I look forward to the federal government making some announcements about the principles that could underpin a national disability insurance scheme, whether as part of additional responses to the review of taxation or as a result of Productivity Commission deliberations.
To finish, I do wish the Opposition would develop coherent policy positions rather than simply repeating the mantra about how Australian’s should pay less tax. Talk about “nay-sayers!”
18 June 2010
Congratulations to the Parliament on passing the legislation on paid parental leave
This week, federal parliament finally passed a bill that will provide parents 18 weeks paid leave at the minimum wage. The definition of “parent” refers to either parent, and also brings in adoption under the umbrella. The laws will take effect on January 1 and has built into it a maximum salary qualification.
This is the first major substantial change to working conditions since the equal pay case of many decades ago, and makes the older piece of legislation allowing 12 months unpaid maternity leave pale into insignificance.
Yet, with this most radical legislation, the Melbourne “Age” relegated it to page 8, along with other bits and pieces on federal politics.
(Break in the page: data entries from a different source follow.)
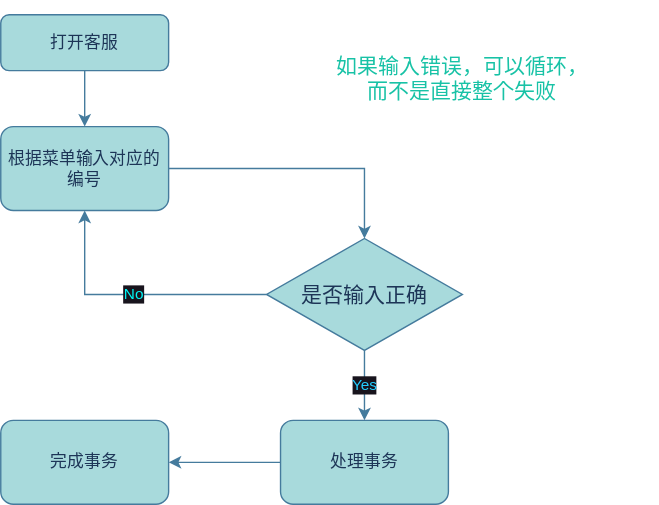
This is docs/01-计算机与IT技术/01-比特就业课/03-LangChain&LangGraph-AI应用开发框架精品课/01-LangChain-AI应用开发框架精品课/images/LangChain与LangGraph介绍-LangChain有哪些问题-LangGraph客服逻辑.drawio.svg from wunamor/my-blogs, a draw.io export, as it was before one commit. Source tidied: cells renumbered, new cells last; positions are measured from the earlier drawing's top-left corner, leaving out a move shared by most shapes. Source of this version:
```xml
<mxGraphModel>
  <root>
    <mxCell id="0" />
    <mxCell id="1" parent="0" />
    <mxCell id="2" style="edgeStyle=orthogonalEdgeStyle;rounded=0;jettySize=auto;html=1;labelBackgroundColor=none;strokeColor=#457B9D;fontColor=default;" parent="1" edge="1" source="3" target="5">
      <mxGeometry relative="1" as="geometry" />
    </mxCell>
    <mxCell id="3" value="打开客服" style="rounded=1;whiteSpace=wrap;html=1;fontSize=12;glass=0;strokeWidth=1;shadow=0;labelBackgroundColor=none;fillColor=#A8DADC;strokeColor=#457B9D;fontColor=#1D3557;" parent="1" vertex="1">
      <mxGeometry y="10" width="120" height="40" as="geometry" />
    </mxCell>
    <mxCell id="4" style="edgeStyle=orthogonalEdgeStyle;rounded=0;jettySize=auto;html=1;entryX=0.5;entryY=0;entryDx=0;entryDy=0;strokeColor=#457B9D;fontColor=#1D3557;fillColor=#A8DADC;" parent="1" edge="1" source="5" target="12">
      <mxGeometry relative="1" as="geometry" />
    </mxCell>
    <mxCell id="5" value="根据菜单输入对应的编号" style="rounded=1;whiteSpace=wrap;html=1;fontSize=12;glass=0;strokeWidth=1;shadow=0;labelBackgroundColor=none;fillColor=#A8DADC;strokeColor=#457B9D;fontColor=#1D3557;" parent="1" vertex="1">
      <mxGeometry y="90" width="120" height="60" as="geometry" />
    </mxCell>
    <mxCell id="6" style="edgeStyle=orthogonalEdgeStyle;rounded=0;jettySize=auto;html=1;labelBackgroundColor=none;strokeColor=#457B9D;fontColor=default;" parent="1" edge="1" source="7" target="8">
      <mxGeometry relative="1" as="geometry" />
    </mxCell>
    <mxCell id="7" value="处理事务" style="rounded=1;whiteSpace=wrap;html=1;labelBackgroundColor=none;fillColor=#A8DADC;strokeColor=#457B9D;fontColor=#1D3557;" parent="1" vertex="1">
      <mxGeometry x="200" y="300" width="120" height="60" as="geometry" />
    </mxCell>
    <mxCell id="8" value="完成事务" style="rounded=1;whiteSpace=wrap;html=1;fontSize=12;glass=0;strokeWidth=1;shadow=0;labelBackgroundColor=none;fillColor=#A8DADC;strokeColor=#457B9D;fontColor=#1D3557;" parent="1" vertex="1">
      <mxGeometry y="300" width="120" height="60" as="geometry" />
    </mxCell>
    <mxCell id="9" value="&lt;span style=&quot;color: rgb(24, 194, 166); font-size: 15px;&quot;&gt;如果输入错误，可以循环，&lt;/span&gt;&lt;div&gt;&lt;span style=&quot;color: rgb(24, 194, 166); font-size: 15px;&quot;&gt;而不是直接整个失败&lt;/span&gt;&lt;/div&gt;" style="text;html=1;align=center;verticalAlign=middle;whiteSpace=wrap;rounded=0;fontColor=#1D3557;" parent="1" vertex="1">
      <mxGeometry x="190" width="280" height="110" as="geometry" />
    </mxCell>
    <mxCell id="10" value="&lt;font color=&quot;#23cdff&quot;&gt;Yes&lt;/font&gt;" style="edgeStyle=orthogonalEdgeStyle;rounded=0;jettySize=auto;html=1;strokeColor=#457B9D;fontColor=#1D3557;fillColor=#A8DADC;" parent="1" edge="1" source="12" target="7">
      <mxGeometry relative="1" as="geometry" />
    </mxCell>
    <mxCell id="11" value="&lt;font color=&quot;#00f7f7&quot;&gt;No&lt;/font&gt;" style="edgeStyle=orthogonalEdgeStyle;rounded=0;jettySize=auto;html=1;entryX=0.5;entryY=1;entryDx=0;entryDy=0;strokeColor=#457B9D;fontColor=#1D3557;fillColor=#A8DADC;" parent="1" edge="1" source="12" target="5">
      <mxGeometry relative="1" as="geometry" />
    </mxCell>
    <mxCell id="12" value="是否输入正确" style="rhombus;whiteSpace=wrap;html=1;strokeColor=#457B9D;fontColor=#1D3557;fillColor=#A8DADC;fontSize=15;" parent="1" vertex="1">
      <mxGeometry x="190" y="170" width="140" height="80" as="geometry" />
    </mxCell>
  </root>
</mxGraphModel>
```
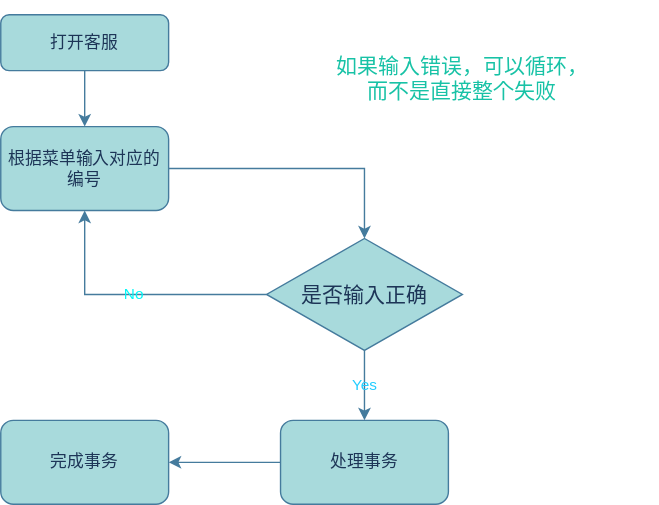
The same file after the commit.

Commit message:
svg 背景更新样式+修改svg LangGraph矢量图

Diff of the diagram source:
```diff
@@ -26,10 +26,10 @@
     <mxCell id="9" value="&lt;span style=&quot;color: rgb(24, 194, 166); font-size: 15px;&quot;&gt;如果输入错误，可以循环，&lt;/span&gt;&lt;div&gt;&lt;span style=&quot;color: rgb(24, 194, 166); font-size: 15px;&quot;&gt;而不是直接整个失败&lt;/span&gt;&lt;/div&gt;" style="text;html=1;align=center;verticalAlign=middle;whiteSpace=wrap;rounded=0;fontColor=#1D3557;" parent="1" vertex="1">
       <mxGeometry x="190" width="280" height="110" as="geometry" />
     </mxCell>
-    <mxCell id="10" value="&lt;font color=&quot;#23cdff&quot;&gt;Yes&lt;/font&gt;" style="edgeStyle=orthogonalEdgeStyle;rounded=0;jettySize=auto;html=1;strokeColor=#457B9D;fontColor=#1D3557;fillColor=#A8DADC;" parent="1" edge="1" source="12" target="7">
+    <mxCell id="10" value="&lt;font color=&quot;#23cdff&quot;&gt;Yes&lt;/font&gt;" style="edgeStyle=orthogonalEdgeStyle;rounded=0;jettySize=auto;html=1;strokeColor=#457B9D;fontColor=#1D3557;fillColor=#A8DADC;labelBackgroundColor=none;" parent="1" edge="1" source="12" target="7">
       <mxGeometry relative="1" as="geometry" />
     </mxCell>
-    <mxCell id="11" value="&lt;font color=&quot;#00f7f7&quot;&gt;No&lt;/font&gt;" style="edgeStyle=orthogonalEdgeStyle;rounded=0;jettySize=auto;html=1;entryX=0.5;entryY=1;entryDx=0;entryDy=0;strokeColor=#457B9D;fontColor=#1D3557;fillColor=#A8DADC;" parent="1" edge="1" source="12" target="5">
+    <mxCell id="11" value="&lt;font color=&quot;#00f7f7&quot;&gt;No&lt;/font&gt;" style="edgeStyle=orthogonalEdgeStyle;rounded=0;jettySize=auto;html=1;entryX=0.5;entryY=1;entryDx=0;entryDy=0;strokeColor=#457B9D;fontColor=#1D3557;fillColor=#A8DADC;labelBackgroundColor=none;" parent="1" edge="1" source="12" target="5">
       <mxGeometry relative="1" as="geometry" />
     </mxCell>
     <mxCell id="12" value="是否输入正确" style="rhombus;whiteSpace=wrap;html=1;strokeColor=#457B9D;fontColor=#1D3557;fillColor=#A8DADC;fontSize=15;" parent="1" vertex="1">
```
At least the “Herald Sun” gave it page 1 – strange for a paper that has a traditional and stereotyped outlook on life and society!
In the end, the Opposition supported the bill, saying that they will make improvements when (and if!) they become the government at the next election. The one spanner in the works was Senator Fielding – surprising – no! He appears to be working assiduously to attract the ultra-traditional/family values/domestic role for women votes in order to be re-elected to the Senate. It remains to be seen if he gets enough first preference votes to make up a whole quota to get him into the Senate without relying on preference deals. He is clearly signalling to all and sundry that, at the next election, he is not confident of getting any preference deals from other significant parties.
If any of the parties have any real understanding of how Australian society works – rather than how people would like Australian society to work – preference deals with religious-based groups like Family First and their representatives, will be dismissed out of hand.
Getting back to the parental leave – the issue now for all employers is to seriously think about their responsibilities in providing additional parental leave. In the not-for-profit sector, many agencies already allow for twelve weeks paid parental leave and have done so for several years. This is in order to retain valued and skilled workers given the low salary base in this sector.
One of the unintended consequences to the new law is that many mothers (especially) will return to work after 18 weeks, foregoing the rest of their unpaid leave allowance. This is to be regretted, if this is what transpires.
I still look forward to another piece of public policy becoming reality – the introduction of a National Disability Insurance Scheme.